There's a reason therapy sessions are held in private. No one wants to see the angst, the melodrama, the irrationality and the constant whinging. Yet at Stamford Bridge on Sunday, the home supporters were having their own very public session in which to vent their anger. They were mad at their new manager Rafa Benitez, that much was clear based on the boos, the signs, the songs. But were they also anti-Roman Abramovich? Shouldn't they have been railing against their money-bags owner, the man who brought Benitez on board this week after sacking club legend Roberto Di Matteo? And what were their feelings toward Fernando Torres, who finished the 90 minutes looking as depressed and lost as ever?
Ultimately, Blues fans should probably be most upset at the fact their side ended the match against Manchester City in a flaccid, scoreless draw. It was their fifth league match without a win (L, D, D, L, D).
You couldn't expect that Rafa's Chelsea was going to look any different than Di Matteo's Chelsea. The game was mostly marred by wayward passing and few chances created. With so much money invested on so many world-class players, City right back Pablo Zabaleta -- dependable, hard-working, unspectacular -- was the best player on the pitch in the first half and at the start of the second, showing endeavor down the right.
With Chelsea's first shot coming in the 39th minute, the most "positive" sign -- if you can call it that -- was in the 16th minute, when fans paid homage to their recently sacked manager. Yet all around Stamford Bridge were rather puerile placards, including "In Roberto we trusted and loved. In Rafa we will never trust. Fact."
Another fact: Chelsea didn't exhibit enough of the slick link-up play between Oscar, Juan Mata and Eden Hazard. More typical was what we saw in the 30th minute, when Mata received the ball from Oscar. Finding himself with time and space, Mata could have shot; instead, he tried to slip a pass to Ashley Cole -- who, mind you, had a good day on defense -- and the pass went out for a goal kick. City were no less complicit in the poor passing department. Typical for them was what happened in the 55th minute: David Silva slipped Yaya Toure the ball.
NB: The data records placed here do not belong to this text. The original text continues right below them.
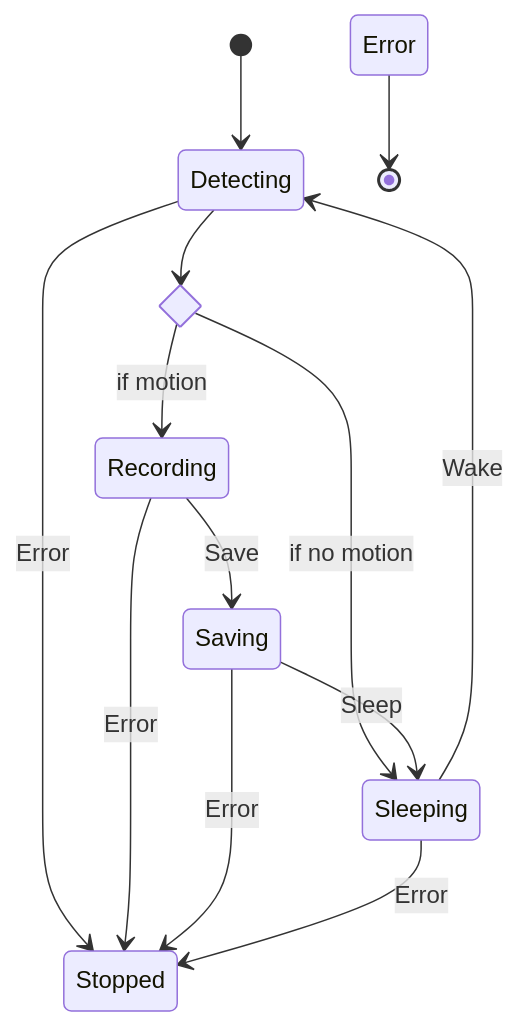
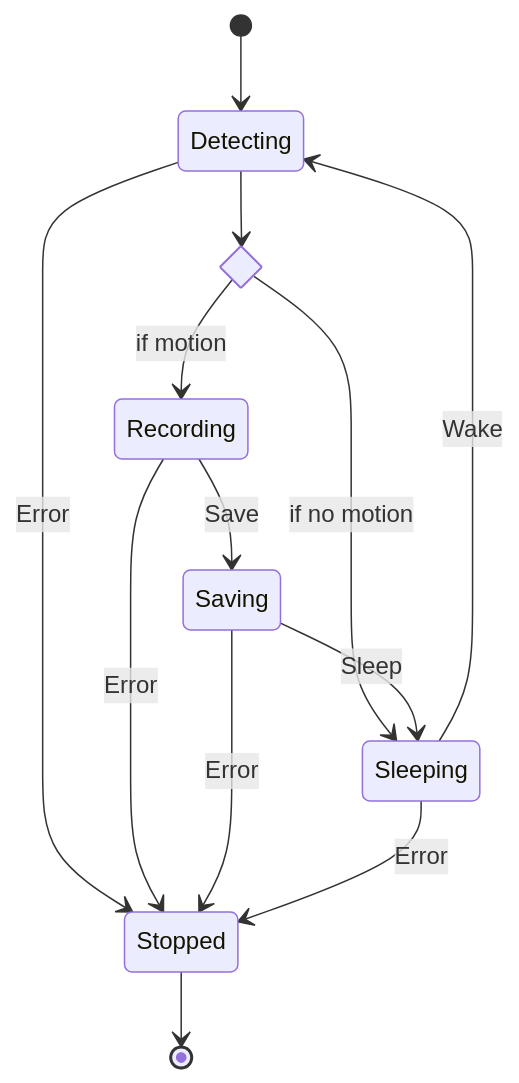
One commit to abdmoh123/pi-security-camera changed the diagram in camera/README.md. Above: the diagram before and after it, drawn with Mermaid.

Commit message:
docs(camera): fix README end transition
Incorrect state name Error instead of Stopped.

````diff
--- a/camera/README.md
+++ b/camera/README.md
@@ -13,19 +13,19 @@
 ```mermaid
 stateDiagram-v2
     [*] --> Detecting
 
     state if_detected <<choice>>
     Detecting --> if_detected
     if_detected --> Recording: if motion
     if_detected --> Sleeping: if no motion
     Recording --> Saving: Save
     Saving --> Sleeping: Sleep
     Sleeping --> Detecting: Wake
 
     Detecting --> Stopped: Error
     Recording --> Stopped: Error
     Saving --> Stopped: Error
     Sleeping --> Stopped: Error
 
-    Error --> [*]
+    Stopped --> [*]
 ```
````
His ensuing pass went behind Sergio Aguero, who had already started to make his run inside the box.
Too often, players were not on the same page as the dour, driving rain matching a negative, sometimes nasty mood at the Bridge. Torres did get a shot off, though. In the 61st minute, Hazard back-heeled the ball to El Nino, who took a vigorous lash at the ball. It sailed well above the crossbar, but it was enough for Benitez to give the thumbs up and applaud his striker. Whether Torres saw the positive reinforcement -- his head was well buried in his hands at that point -- is another matter.
Under Benitez at Liverpool, Torres scored 56 goals in 79 games -- numbers that surely dance in the mind of Abramovich, who was on hand to watch the uninspired game. So, too, was Didier Drogba, the Stamford Bridge "legend," as the banner read. He was moved out to make room for Torres, but how many Chelsea fans would go back in time and swap that deal, sending the Spaniard to China instead?
Were there any positive takeaways for Chelsea? A clean sheet, for one, an accomplishment Petr Cech had not achieved in the past 10 games in all competitions. Then again, Manchester City didn't exactly mount much of a challenge, either -- nine shots, with five on goal, and 11 corners.
You remember the Sky Blues, right? In all the hype of Benitez coming to town, Roberto Mancini must be enjoying a few days in which he's not being hammered by the press for tinkering with his formation or getting bounced out of Europe. But he surely must be wondering why he didn't get better performances out of Toure & Co. He might also consider going back to starting Edin "Don't call me a super sub" Dzeko on the bench, because he went missing for long periods in this game.
So City remain in second place, Chelsea fourth. Each side had a chance to overtake the team above them, but uninspired performances conspired to prevent that from happening. There's simply too much quality on the pitch for this to continue. It was just one of those days. As for Chelsea, it can only hope that Blues supporters got all the anger out of their system as the Premier League season heats up. There's nothing worse than dysfunctional melodrama during the holidays.